Anger in the Family
By Layla A. Asamarai
August 24, 2005
A burning ball of fire, an electric shock that conquers all, a darkness, a mania, an explosion, a ripping of one’s heart. There are many expressions that we use to describe one of the most primal and controlling emotions that humans experience— anger. One of the reasons why I am addressing anger is because as Muslims experience more pain and oppression, the accumulation of unresolved anger has the potential of becoming harmful to the person harboring it and to others.
To begin, let me point out that although anger is natural, that does not mean that it is healthy or worth cultivating. In my work as a psychotherapist with individuals who struggle with anger, I have come to understand the toxic nature of anger. Anger “management” is a societal concept that says “we aren’t asking you to get rid of your anger; we ask that you learn to manage it so it is not a public liability.” This is a very important concept; however, for a person struggling with anger, it doesn’t validate the pain and doesn’t resolve the anger.
Sadness + Frustration = Anger
The story of anger begins in its hidden roots. Anger is what naturally happens when we experience sadness or disappointment. After this sadness stage, if we realize that we cannot change our emotional or life state and fear that our gloom will prevail, we get frustrated! I have found that some clients are afraid of their sadness. They are afraid of crying, some because they’re afraid they will never be able to stop; meanwhile others may be afraid that no one will understand their pain. Sadness is a vulnerable state that people fear; however, without some vulnerability, we become unapproachable and we lose our very human beauty. Sadness attracts people’s natural inclinations towards help and understanding; conversely, anger overpowers the message that is being expressed by the angry person. When a person is shouting on a street corner, people mostly notice the anger and stay clear of him or her. A sad person weeping attracts others to try to understand the story of his or her sadness. A person expressing sadness gets his or her pain attended to; people tell the story of their pain. People observing an angry person will better describe to you how the person yelled and what he or she physically did, instead of his or her plight and the voice of his or her pain.

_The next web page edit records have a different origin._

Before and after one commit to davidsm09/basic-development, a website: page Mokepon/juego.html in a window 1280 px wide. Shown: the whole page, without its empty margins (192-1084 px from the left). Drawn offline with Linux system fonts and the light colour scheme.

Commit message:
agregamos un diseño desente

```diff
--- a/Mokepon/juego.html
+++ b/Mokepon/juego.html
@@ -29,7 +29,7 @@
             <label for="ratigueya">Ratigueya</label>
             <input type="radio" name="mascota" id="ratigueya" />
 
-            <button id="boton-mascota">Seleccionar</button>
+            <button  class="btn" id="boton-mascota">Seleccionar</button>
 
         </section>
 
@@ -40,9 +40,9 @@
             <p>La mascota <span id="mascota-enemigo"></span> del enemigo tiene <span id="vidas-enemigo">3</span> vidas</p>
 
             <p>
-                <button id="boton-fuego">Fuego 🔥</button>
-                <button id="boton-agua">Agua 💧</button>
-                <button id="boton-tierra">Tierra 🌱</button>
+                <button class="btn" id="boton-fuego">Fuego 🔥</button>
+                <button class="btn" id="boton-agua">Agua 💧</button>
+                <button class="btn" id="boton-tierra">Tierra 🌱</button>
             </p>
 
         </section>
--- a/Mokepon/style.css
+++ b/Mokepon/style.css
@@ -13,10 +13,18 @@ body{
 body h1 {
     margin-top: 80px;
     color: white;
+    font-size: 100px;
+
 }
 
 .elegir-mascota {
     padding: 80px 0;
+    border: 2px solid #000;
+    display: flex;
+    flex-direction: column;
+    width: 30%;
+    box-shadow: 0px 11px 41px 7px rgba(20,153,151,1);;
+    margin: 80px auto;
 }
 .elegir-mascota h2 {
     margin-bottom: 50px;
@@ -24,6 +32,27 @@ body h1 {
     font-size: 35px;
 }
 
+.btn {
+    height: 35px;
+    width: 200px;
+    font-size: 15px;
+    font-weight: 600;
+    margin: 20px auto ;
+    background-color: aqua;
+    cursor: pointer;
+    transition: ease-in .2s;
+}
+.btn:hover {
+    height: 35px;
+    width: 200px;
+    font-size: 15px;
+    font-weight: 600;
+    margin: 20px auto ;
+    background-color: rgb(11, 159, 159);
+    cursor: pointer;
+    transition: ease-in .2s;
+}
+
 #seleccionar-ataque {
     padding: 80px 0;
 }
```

How Anger Prevails
Now that we evaluate the general premises under which anger is cultivated, let us make use of this understanding. It is often thought that individuals who experience and express greater levels of anger have a nervous defect or are weak and flawed. I strongly disagree with this judgmental approach for understanding why some individuals struggle. For some, the process of letting go to Allah or even to gain the help and guidance of others around us is easier than it is for others. Some have had more supportive upbringings where they could be helped if in trouble and the help was mostly dependable and adequate. However, for those who have not learned to lean on anyone or who have leaned only to fall through weak or absent arms, there hasn’t been a learned process of relieving that frustration and sharing the sadness, and so they are more inclined towards anger. Talking about anger in this way is not meant to ignite one’s pains about the past. Instead it is meant to help to help detach negative judgments about why one person struggles with anger more than another.
You Are Not Your Anger
Anger is not a fixed trait like eye color! It is a learned behavior that was likely in some way adaptive for survival in childhood. Adulthood is about “thrival,” not so much survival, as we are no longer vulnerable to adults as we were when we were minor children. What was adaptive then (in childhood) is likely no longer adaptive in adulthood. People struggling with anger ought not focus their energy on feeling ashamed of the anger, as anger does not define them!
Free at Last
Getting free from the shackles of this destructive emotion requires that individuals evaluate anger’s hold on them. Understanding sensitive issues that trigger a strong frustrated response is vital to breaking the seemingly automatic process in which anger is unleashed. Learning to lean on healthy people and allow others to help you is also vital to finding a healthy way to express frustration. It is always a good idea to practice talking about disappointments and frustrations and to listen to other people’s caring responses. We need to learn to give to Allah issues that we don’t know how to resolve, so that we behaviorally illustrate our understanding of what we can and cannot reasonably do and submit ourselves to a higher and stronger power.
Undoing anger’s ties is not something that is automatic or necessarily easy. It is a process that takes time to accomplish, and because I have seen it happen, I do believe that it is possible. Because undoing anger’s ties takes time, I would encourage the following from the Hadith: Upon experiencing anger, we are encouraged to sit if we are standing; lie down if that doesn’t work; make wudu’ if that doesn’t work; and perform prayer (salah) if that doesn’t work. Through this physical process of submitting our will to our Creator, we progressively release anger’s deafening hold.
I am naturally a supporter of mental health counseling; however, I believe that at the forefront of all healing are therapeutic family, friendship, and community ties. If and when those naturally instilled therapeutic relationships are not enough to support the growth that needs to occur, then counseling is usually a viable option. It is possible to be free of anger. There is no such thing as an angry person; rather, we are all people who at varying degrees struggle with angry emotions. It is to our betterment if we can learn to ban anger from speaking for us, acting for us, and being us! There is so much that we are and so much that we aspire to be, that it is a shame for us to define ourselves by the very emotion that smothers our voices and only extends hurt, fear, and pain to others.